But while Hughes said the reef was likely struggling with multiple problems, the most pressing was global warming.

“As temperatures continue to rise the corals will experience more and more of these events. One degree Celsius of warming so far has already caused four events in the past 19 years,” Hughes said. “Ultimately, we need to cut carbon emissions, and the window to do so is rapidly closing.”

Keystone XL pipeline will only create 35 permanent jobs

President Trump hailed the State Department’s approval of the controversial Keystone XL pipeline as a big win for American workers.
“It’s a great day for American jobs,” Trump said from the Oval Office on Friday after the State Department issued a permit allowing the pipeline proposed by TransCanada to go forward.
“Today, we take one more step towards putting the jobs, wages and economic security of American citizens first,” the president said.

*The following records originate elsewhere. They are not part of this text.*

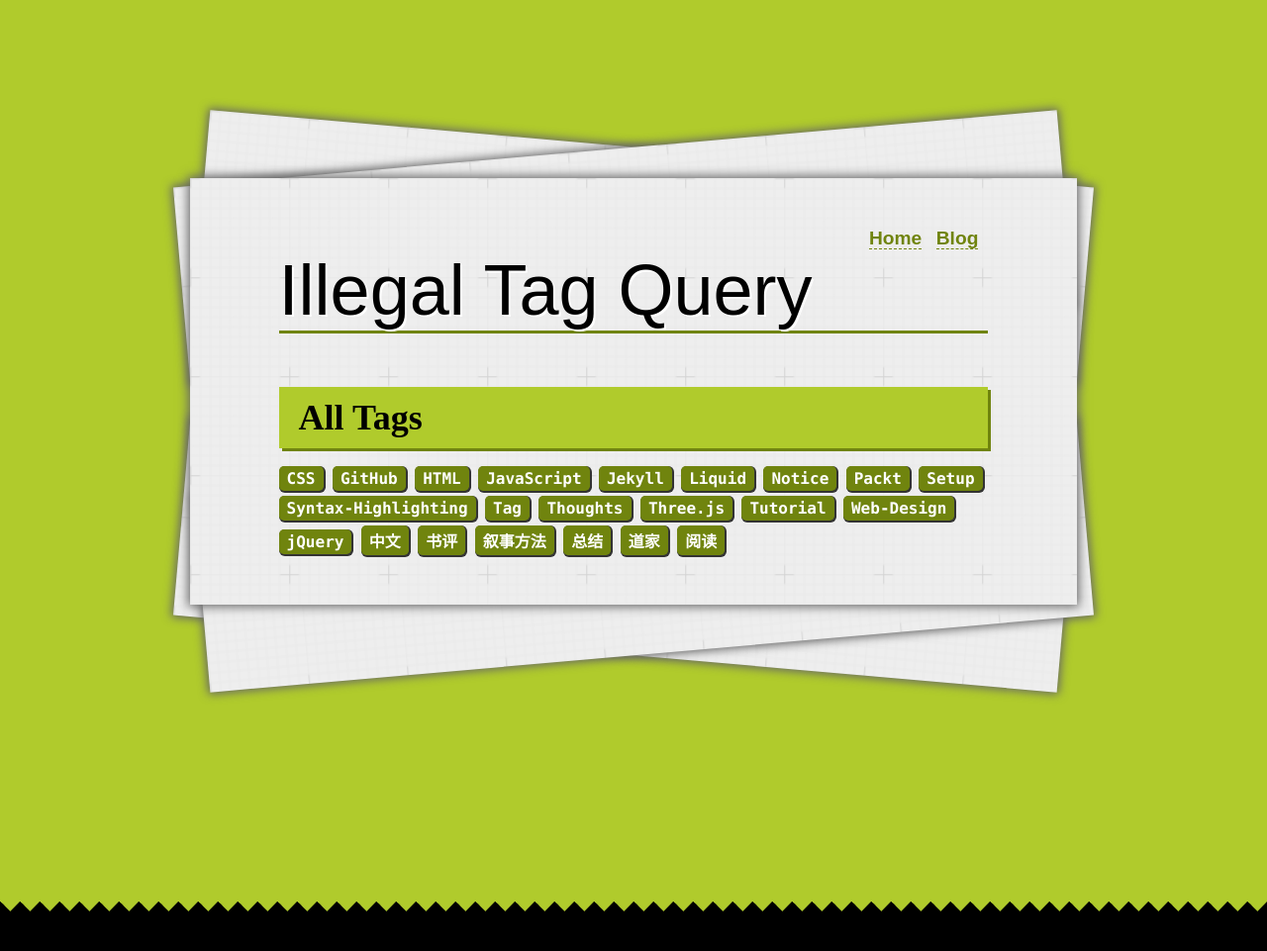
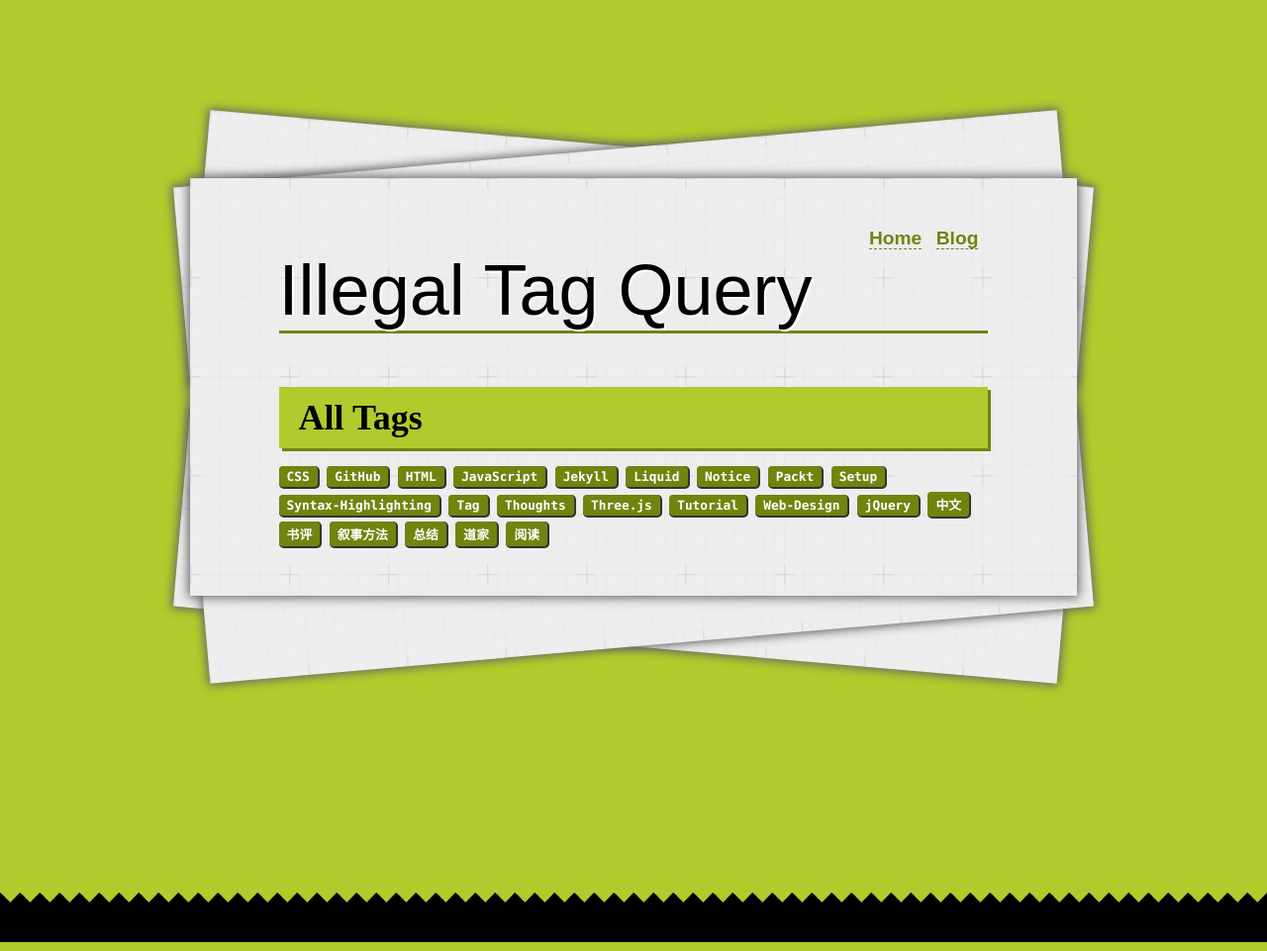
Before and after one commit to Ovilia/blog, a Jekyll site: the page built from tags.html, in a window 1280 px wide. Shown: the whole page at 99% size. Built offline with Jekyll 4.4.1, drawn with Linux system fonts in a browser that asks for light colours; Markdown is read by kramdown in place of the engine named in the settings.

Commit message:
series style

```diff
--- a/css/default.css
+++ b/css/default.css
@@ -313,7 +313,7 @@ p>a>img:hover {
     border-radius: 0.3em;
     box-shadow: 1px 1px 0 1px #333;
     font-family: Consolas, "Courier New", Courier;
-    font-size: 1em;
+    font-size: 0.8em;
     text-shadow: none;
     filter: none;
 }
@@ -513,15 +513,16 @@ p>a>img:hover {
     }
     .more {
         font-size: 100%;
-        margin-top: 0px;
+        margin-top: -10px;
     }
     .simpleNav {
         margin-top: -20px;
         margin-bottom: 20px;
     }
     .series-recent {
-        margin-right: -2%;
+        margin-right: -3%;
         margin-top: -8px;
+        padding: 5px 10px;
     }
 }
 
```
Also changed, not shown: 2 other files.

TransCanada (TRP) CEO Russell Girling, standing next to Trump, said Keystone XL will “create thousands of jobs.”
The construction of the pipeline would indeed create thousands of jobs. But they will be temporary.
Keystone pipeline would create about 3,900 construction jobs if it was built in one year, according to a State Department report. That number would drop to 1,950 jobs if the Alberta-to-Nebraska pipeline takes two years to build.
The State Department also estimates that about 16,100 additional jobs will be created during the construction via firms awarded contracts for materials and services.
However, once Keystone is completed, only 35 permanent employees would be needed to operate the pipeline along with 15 temporary contractors.
So, the Keystone XL isn’t expected to be a boom for the job market by any stretch.
In addition, those temporary and limited permanent jobs could come at a significant environmental cost. The Canadian oil that would flow through the pipeline is considered among the dirtiest types of crude.
A 2015 study funded by the Department of Energy found that the oil sands from Canada emit 18% more greenhouse gases when processed into gasoline than that processed from traditional U.S. crude. And diesel fuel derived from oil sands emits 21% more of these harmful gases.
That’s why environmentalists remain fiercely opposed to Keystone.
“The dirty and dangerous Keystone XL pipeline is one of the worst deals imaginable for the American people, so of course Donald Trump supports it,” Michael Brune, executive director of the Sierra Club, said in a statement.

Keystone still needs approval from state authorities in Nebraska, where some landowners oppose the project and have sued TransCanada.
Asked by Trump when Keystone will start, TransCanada’s Girling said, “We’ve got some work to do in Nebraska.”
Trump responded: “Nebraska? I’ll call Nebraska. Nebraska has a great governor.”